Sam Bankman-Fried once infamously offered to buy all the Solana tokens he could for $3 each. On Friday, while testifying at his criminal trial, he revealed he'd actually started buying SOL much earlier in its history, at 20 cents apiece.
Regarding how he paid for the investments, he said during questioning from his lawyer: "I believed the funds came from Alameda’s operating profits" as well as third-party lenders.
SOL has been described as a "Sam Coin" due to its close association with Bankman-Fried. He and his companies invested heavily in Solana-based projects and assets, and evangelized its brand prior to FTX's collapse last November.
The exchange's downfall wreaked havoc on the Solana ecosystem; the blockchain's community has been trying to shake his shadow ever since.
Bankman-Fried's testimony amounted to an attempt by defense lawyer Mark Cohen to get his client to show that he did "due diligence" on investments he made while running FTX and Alameda, but federal prosecutor Danielle Sassoon "objection-ed" it down.
SOL traded at $32 at press time Friday.
Read all of CoinDesk's SBF trial coverage here.

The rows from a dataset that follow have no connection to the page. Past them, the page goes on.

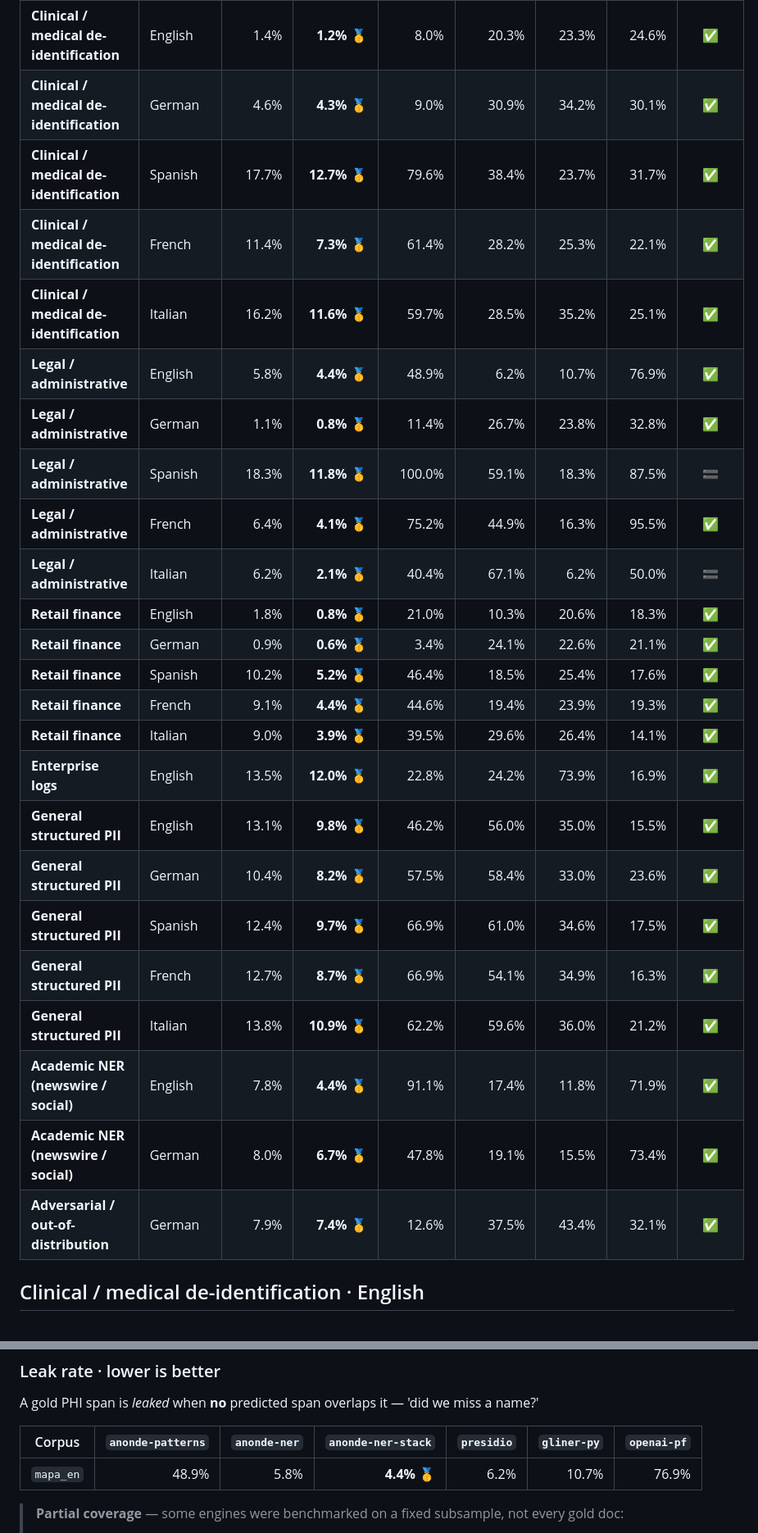
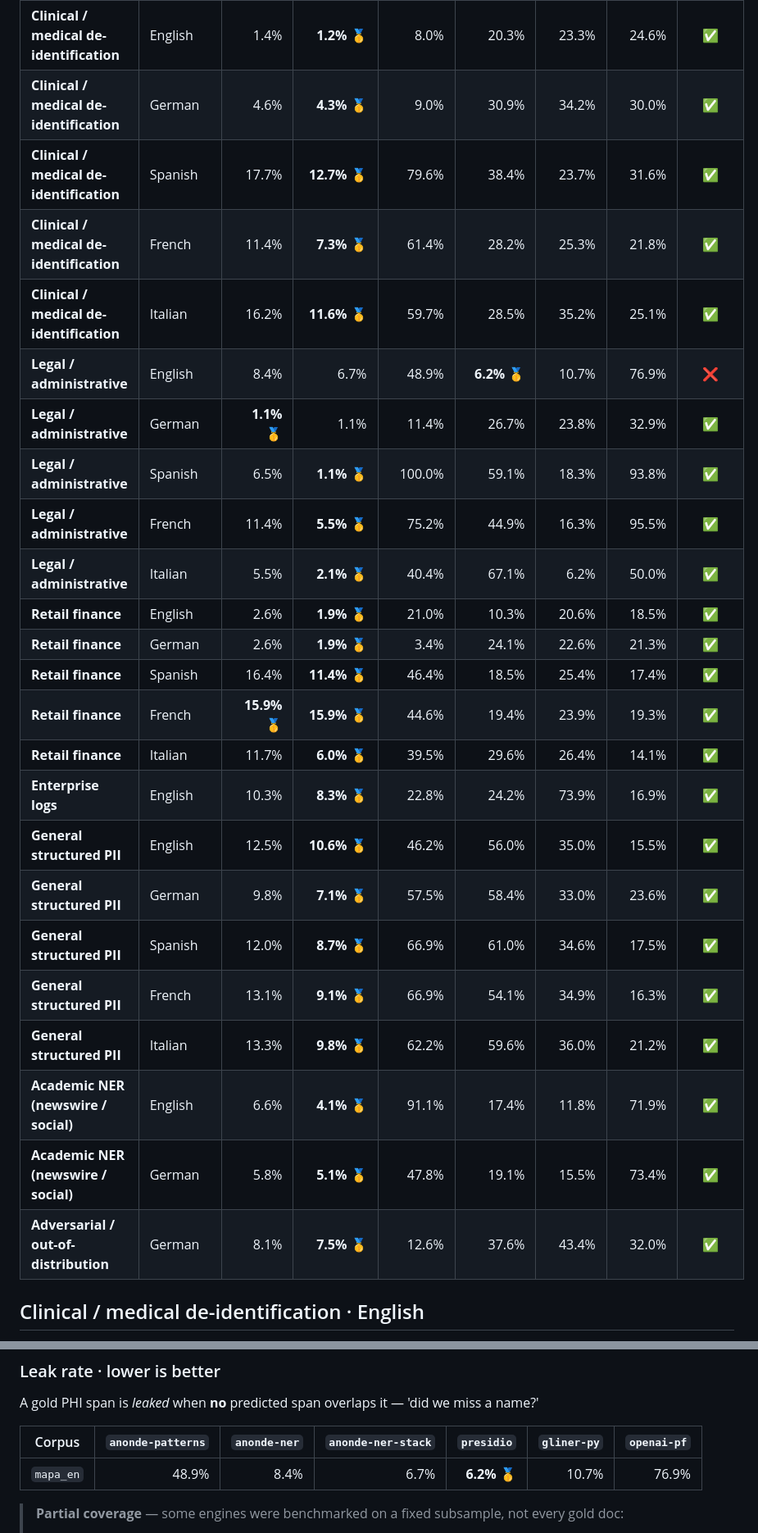
Before and after one commit to anonde-io/anonde, a Markdown page: bench/REPORT_MATRIX.md, 2 parts joined by grey strips. Shown at 82% size. Drawn GitHub-style.

Commit message:
bench: refresh REPORT_MATRIX (dispatch-23c3bda_)
[skip ci]

```diff
--- a/bench/REPORT_MATRIX.md
+++ b/bench/REPORT_MATRIX.md
@@ -67,29 +67,29 @@ Detail behind the scorecard roll-ups: one row per populated `(domain, language)`
 | Domain | Language | `anonde-ner` ⬅︎ anonde (default NER) | `anonde-ner-stack` · anonde (NER stack, premium) | `anonde-patterns` | `presidio` | `gliner-py` | `openai-pf` | Verdict |
 |---|---|---:|---:|---:|---:|---:|---:|:--:|
 | **Clinical / medical de-identification** | English | 1.4% | **1.2%** 🥇 | 8.0% | 20.3% | 23.3% | 24.6% | ✅ |
-| **Clinical / medical de-identification** | German | 4.6% | **4.3%** 🥇 | 9.0% | 30.9% | 34.2% | 30.1% | ✅ |
-| **Clinical / medical de-identification** | Spanish | 17.7% | **12.7%** 🥇 | 79.6% | 38.4% | 23.7% | 31.7% | ✅ |
-| **Clinical / medical de-identification** | French | 11.4% | **7.3%** 🥇 | 61.4% | 28.2% | 25.3% | 22.1% | ✅ |
+| **Clinical / medical de-identification** | German | 4.6% | **4.3%** 🥇 | 9.0% | 30.9% | 34.2% | 30.0% | ✅ |
+| **Clinical / medical de-identification** | Spanish | 17.7% | **12.7%** 🥇 | 79.6% | 38.4% | 23.7% | 31.6% | ✅ |
+| **Clinical / medical de-identification** | French | 11.4% | **7.3%** 🥇 | 61.4% | 28.2% | 25.3% | 21.8% | ✅ |
 | **Clinical / medical de-identification** | Italian | 16.2% | **11.6%** 🥇 | 59.7% | 28.5% | 35.2% | 25.1% | ✅ |
-| **Legal / administrative** | English | 5.8% | **4.4%** 🥇 | 48.9% | 6.2% | 10.7% | 76.9% | ✅ |
-| **Legal / administrative** | German | 1.1% | **0.8%** 🥇 | 11.4% | 26.7% | 23.8% | 32.8% | ✅ |
-| **Legal / administrative** | Spanish | 18.3% | **11.8%** 🥇 | 100.0% | 59.1% | 18.3% | 87.5% | 🟰 |
-| **Legal / administrative** | French | 6.4% | **4.1%** 🥇 | 75.2% | 44.9% | 16.3% | 95.5% | ✅ |
-| **Legal / administrative** | Italian | 6.2% | **2.1%** 🥇 | 40.4% | 67.1% | 6.2% | 50.0% | 🟰 |
-| **Retail finance** | English | 1.8% | **0.8%** 🥇 | 21.0% | 10.3% | 20.6% | 18.3% | ✅ |
-| **Retail finance** | German | 0.9% | **0.6%** 🥇 | 3.4% | 24.1% | 22.6% | 21.1% | ✅ |
-| **Retail finance** | Spanish | 10.2% | **5.2%** 🥇 | 46.4% | 18.5% | 25.4% | 17.6% | ✅ |
-| **Retail finance** | French | 9.1% | **4.4%** 🥇 | 44.6% | 19.4% | 23.9% | 19.3% | ✅ |
-| **Retail finance** | Italian | 9.0% | **3.9%** 🥇 | 39.5% | 29.6% | 26.4% | 14.1% | ✅ |
-| **Enterprise logs** | English | 13.5% | **12.0%** 🥇 | 22.8% | 24.2% | 73.9% | 16.9% | ✅ |
-| **General structured PII** | English | 13.1% | **9.8%** 🥇 | 46.2% | 56.0% | 35.0% | 15.5% | ✅ |
-| **General structured PII** | German | 10.4% | **8.2%** 🥇 | 57.5% | 58.4% | 33.0% | 23.6% | ✅ |
-| **General structured PII** | Spanish | 12.4% | **9.7%** 🥇 | 66.9% | 61.0% | 34.6% | 17.5% | ✅ |
-| **General structured PII** | French | 12.7% | **8.7%** 🥇 | 66.9% | 54.1% | 34.9% | 16.3% | ✅ |
-| **General structured PII** | Italian | 13.8% | **10.9%** 🥇 | 62.2% | 59.6% | 36.0% | 21.2% | ✅ |
-| **Academic NER (newswire / social)** | English | 7.8% | **4.4%** 🥇 | 91.1% | 17.4% | 11.8% | 71.9% | ✅ |
-| **Academic NER (newswire / social)** | German | 8.0% | **6.7%** 🥇 | 47.8% | 19.1% | 15.5% | 73.4% | ✅ |
-| **Adversarial / out-of-distribution** | German | 7.9% | **7.4%** 🥇 | 12.6% | 37.5% | 43.4% | 32.1% | ✅ |
+| **Legal / administrative** | English | 8.4% | 6.7% | 48.9% | **6.2%** 🥇 | 10.7% | 76.9% | ❌ |
+| **Legal / administrative** | German | **1.1%** 🥇 | 1.1% | 11.4% | 26.7% | 23.8% | 32.9% | ✅ |
+| **Legal / administrative** | Spanish | 6.5% | **1.1%** 🥇 | 100.0% | 59.1% | 18.3% | 93.8% | ✅ |
+| **Legal / administrative** | French | 11.4% | **5.5%** 🥇 | 75.2% | 44.9% | 16.3% | 95.5% | ✅ |
+| **Legal / administrative** | Italian | 5.5% | **2.1%** 🥇 | 40.4% | 67.1% | 6.2% | 50.0% | ✅ |
+| **Retail finance** | English | 2.6% | **1.9%** 🥇 | 21.0% | 10.3% | 20.6% | 18.5% | ✅ |
+| **Retail finance** | German | 2.6% | **1.9%** 🥇 | 3.4% | 24.1% | 22.6% | 21.3% | ✅ |
+| **Retail finance** | Spanish | 16.4% | **11.4%** 🥇 | 46.4% | 18.5% | 25.4% | 17.4% | ✅ |
+| **Retail finance** | French | **15.9%** 🥇 | **15.9%** 🥇 | 44.6% | 19.4% | 23.9% | 19.3% | ✅ |
+| **Retail finance** | Italian | 11.7% | **6.0%** 🥇 | 39.5% | 29.6% | 26.4% | 14.1% | ✅ |
+| **Enterprise logs** | English | 10.3% | **8.3%** 🥇 | 22.8% | 24.2% | 73.9% | 16.9% | ✅ |
+| **General structured PII** | English | 12.5% | **10.6%** 🥇 | 46.2% | 56.0% | 35.0% | 15.5% | ✅ |
+| **General structured PII** | German | 9.8% | **7.1%** 🥇 | 57.5% | 58.4% | 33.0% | 23.6% | ✅ |
+| **General structured PII** | Spanish | 12.0% | **8.7%** 🥇 | 66.9% | 61.0% | 34.6% | 17.5% | ✅ |
+| **General structured PII** | French | 13.1% | **9.1%** 🥇 | 66.9% | 54.1% | 34.9% | 16.3% | ✅ |
+| **General structured PII** | Italian | 13.3% | **9.8%** 🥇 | 62.2% | 59.6% | 36.0% | 21.2% | ✅ |
+| **Academic NER (newswire / social)** | English | 6.6% | **4.1%** 🥇 | 91.1% | 17.4% | 11.8% | 71.9% | ✅ |
+| **Academic NER (newswire / social)** | German | 5.8% | **5.1%** 🥇 | 47.8% | 19.1% | 15.5% | 73.4% | ✅ |
+| **Adversarial / out-of-distribution** | German | 8.1% | **7.5%** 🥇 | 12.6% | 37.6% | 43.4% | 32.0% | ✅ |
 
 ## Clinical / medical de-identification · English
 
@@ -225,7 +225,7 @@ A gold PHI span is *leaked* when **no** predicted span overlaps it — 'did we m
 
 | Corpus | `anonde-patterns` | `anonde-ner` | `anonde-ner-stack` | `presidio` | `gliner-py` | `openai-pf` |
 |---|---:|---:|---:|---:|---:|---:|
-| `mapa_en` | 48.9% | 5.8% | **4.4%** 🥇 | 6.2% | 10.7% | 76.9% |
+| `mapa_en` | 48.9% | 8.4% | 6.7% | **6.2%** 🥇 | 10.7% | 76.9% |
 
 > **Partial coverage** — some engines were benchmarked on a fixed subsample, not every gold doc:
 >
```
Also changed, not shown: other parts of bench/REPORT_MATRIX.md (+95 -95 lines).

The leader in news and information on cryptocurrency, digital assets and the future of money, CoinDesk is an award-winning media outlet that strives for the highest journalistic standards and abides by a strict set of editorial policies. In November 2023, CoinDesk was acquired by Bullish group, owner of Bullish, a regulated, institutional digital assets exchange. Bullish group is majority owned by Block.one; both groups have interests in a variety of blockchain and digital asset businesses and significant holdings of digital assets, including bitcoin. CoinDesk operates as an independent subsidiary, and an editorial committee, chaired by a former editor-in-chief of The Wall Street Journal, is being formed to support journalistic integrity.